TASK TO CARRY OUT -
Please give the count of lines below that include "buttons" and leave out everything else.
----------
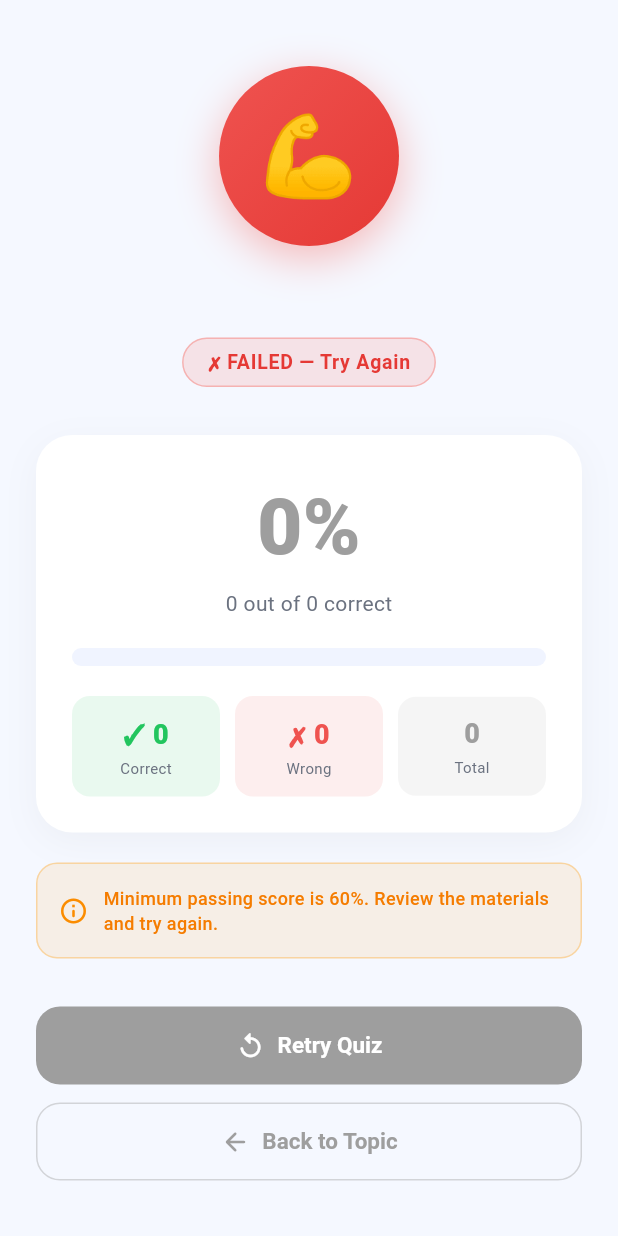
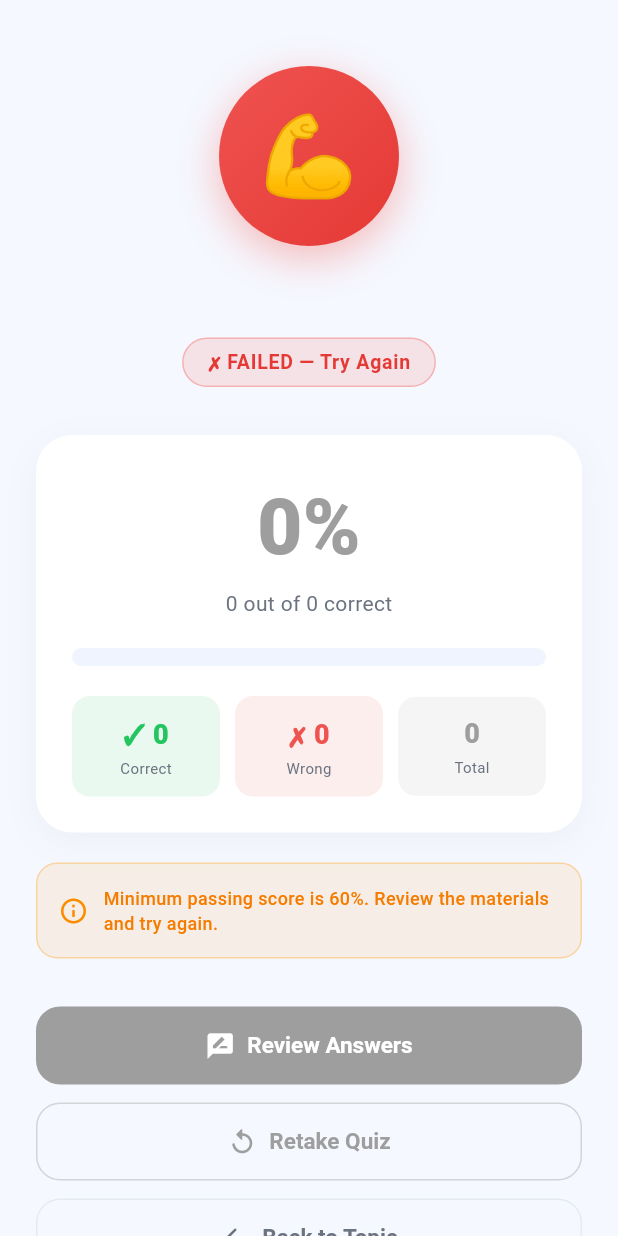
Before and after one commit to ilhamyhm/learnnova, a Flutter app: the QuizResultScreen screen opened directly with sample values from the repository, on a phone screen of 412 x 824 dp. Run offline on Flutter 3.47's test engine with Material 3 defaults, Android fonts, the phone set to English and light mode, and no system bars; our stand-ins replace firebase_auth, firebase_core, shared_preferences; accounts and stored records are empty.

Commit message:
feat: implement quiz system screens, user profile, settings, and API service integration

```diff
--- a/lib/screens/quiz/quiz_result_screen.dart
+++ b/lib/screens/quiz/quiz_result_screen.dart
@@ -2,6 +2,7 @@ import 'package:flutter/material.dart';
 import '../../constants/app_colors.dart';
 import '../../models/module_model.dart';
 import '../../models/quiz_model.dart';
+import 'quiz_review_screen.dart';
 
 /// Displays the quiz completion result: score, pass/fail status,
 /// and action buttons to retry or return to the module.
@@ -21,12 +22,13 @@ class QuizResultScreen extends StatelessWidget {
 
   @override
   Widget build(BuildContext context) {
+    final colors = context.colors;
     final color = moduleColor;
     final score = result.scorePercent;
     final passed = result.isPassed;
 
     return Scaffold(
-      backgroundColor: AppColors.background,
+      backgroundColor: colors.background,
       body: SafeArea(
         child: SingleChildScrollView(
           padding: const EdgeInsets.all(24),
@@ -69,8 +71,8 @@ class QuizResultScreen extends StatelessWidget {
               // Quiz title
               Text(
                 result.quizTitle,
-                style: const TextStyle(
-                  color: AppColors.textPrimary,
+                style: TextStyle(
+                  color: colors.textPrimary,
                   fontSize: 20,
                   fontWeight: FontWeight.w800,
                 ),
@@ -107,7 +109,7 @@ class QuizResultScreen extends StatelessWidget {
               Container(
                 padding: const EdgeInsets.all(24),
                 decoration: BoxDecoration(
-                  color: AppColors.cardBg,
+                  color: colors.cardBg,
                   borderRadius: BorderRadius.circular(24),
                   boxShadow: [
                     BoxShadow(
@@ -130,8 +132,8 @@ class QuizResultScreen extends StatelessWidget {
                     const SizedBox(height: 4),
                     Text(
                       '${result.correctAnswers} out of ${result.totalQuestions} correct',
-                      style: const TextStyle(
-                        color: AppColors.textSecondary,
+                      style: TextStyle(
+                        color: colors.textSecondary,
                         fontSize: 14,
                       ),
                     ),
@@ -140,7 +142,7 @@ class QuizResultScreen extends StatelessWidget {
                       borderRadius: BorderRadius.circular(8),
                       child: LinearProgressIndicator(
                         value: score / 100,
-                        backgroundColor: AppColors.surface,
+                        backgroundColor: colors.surface,
                         valueColor: AlwaysStoppedAnimation<Color>(
                           passed ? AppColors.success : Colors.red.shade400,
                         ),
@@ -155,18 +157,21 @@ class QuizResultScreen extends StatelessWidget {
                           '✓ ${result.correctAnswers}',
                           'Correct',
                           AppColors.success,
+                          colors,
                         ),
                         const SizedBox(width: 10),
                         _statChip(
                           '✗ ${result.totalQuestions - result.correctAnswers}',
                           'Wrong',
                           Colors.red.shade400,
+                          colors,
                         ),
                         const SizedBox(width: 10),
                         _statChip(
                           '${result.totalQuestions}',
                           'Total',
                           color,
+                          colors,
                         ),
                       ],
                     ),
@@ -180,7 +185,7 @@ class QuizResultScreen extends StatelessWidget {
                 padding: const EdgeInsets.all(14),
                 decoration: BoxDecoration(
                   color: passed
-                      ? AppColors.successLight
+                      ? colors.successLight
                       : Colors.orange.withValues(alpha: 0.1),
                   borderRadius: BorderRadius.circular(14),
                   border: Border.all(
@@ -221,27 +226,56 @@ class QuizResultScreen extends StatelessWidget {
               const SizedBox(height: 32),
 
               // Action buttons
+              SizedBox(
+                width: double.infinity,
+                child: ElevatedButton.icon(
+                  onPressed: () {
+                    Navigator.push(
+                      context,
+                      MaterialPageRoute(
+                        builder: (_) => QuizReviewScreen(
+                          result: result,
+                          moduleColor: color,
+                        ),
+                      ),
+                    );
+                  },
+                  icon: const Icon(Icons.rate_review_rounded, size: 20),
+                  label: const Text(
+                    'Review Answers',
+                    style: TextStyle(fontSize: 15, fontWeight: FontWeight.w700),
+                  ),
+                  style: ElevatedButton.styleFrom(
+                    backgroundColor: passed ? AppColors.success : color,
+                    foregroundColor: Colors.white,
+                    padding: const EdgeInsets.symmetric(vertical: 16),
+                    shape: RoundedRectangleBorder(
+                        borderRadius: BorderRadius.circular(16)),
+                    elevation: 0,
+                  ),
+                ),
+              ),
+              const SizedBox(height: 12),
               if (!passed) ...[
                 SizedBox(
                   width: double.infinity,
-                  child: ElevatedButton.icon(
+                  child: OutlinedButton.icon(
                     onPressed: () {
                       // Pop result and quiz screens, return to module
                       Navigator.pop(context);
                     },
                     icon: const Icon(Icons.replay_rounded, size: 20),
                     label: const Text(
-                      'Retry Quiz',
+                      'Retake Quiz',
                       style: TextStyle(
                           fontSize: 15, fontWeight: FontWeight.w700),
                     ),
-                    style: ElevatedButton.styleFrom(
-                      backgroundColor: color,
-                      foregroundColor: Colors.white,
+                    style: OutlinedButton.styleFrom(
+                      foregroundColor: color,
+                      side: BorderSide(color: color.withValues(alpha: 0.4)),
                       padding: const EdgeInsets.symmetric(vertical: 16),
                       shape: RoundedRectangleBorder(
                           borderRadius: BorderRadius.circular(16)),
-                      elevation: 0,
                     ),
                   ),
                 ),
@@ -262,9 +296,8 @@ class QuizResultScreen extends StatelessWidget {
                         fontSize: 15, fontWeight: FontWeight.w700),
                   ),
                   style: OutlinedButton.styleFrom(
-                    foregroundColor: color,
-                    side:
-                        BorderSide(color: color.withValues(alpha: 0.4)),
+                    foregroundColor: colors.textSecondary,
+                    side: BorderSide(color: colors.divider),
                     padding: const EdgeInsets.symmetric(vertical: 16),
                     shape: RoundedRectangleBorder(
                         borderRadius: BorderRadius.circular(16)),
@@ -279,7 +312,7 @@ class QuizResultScreen extends StatelessWidget {
     );
   }
 
-  Widget _statChip(String value, String label, Color color) {
+  Widget _statChip(String value, String label, Color color, dynamic colors) {
     return Expanded(
       child: Container(
         padding: const EdgeInsets.symmetric(vertical: 12),
@@ -300,8 +333,8 @@ class QuizResultScreen extends StatelessWidget {
             const SizedBox(height: 2),
             Text(
               label,
-              style: const TextStyle(
-                color: AppColors.textSecondary,
+              style: TextStyle(
+                color: colors.textSecondary as Color,
                 fontSize: 10,
               ),
             ),
```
----------
WRITTEN SOLUTION -
2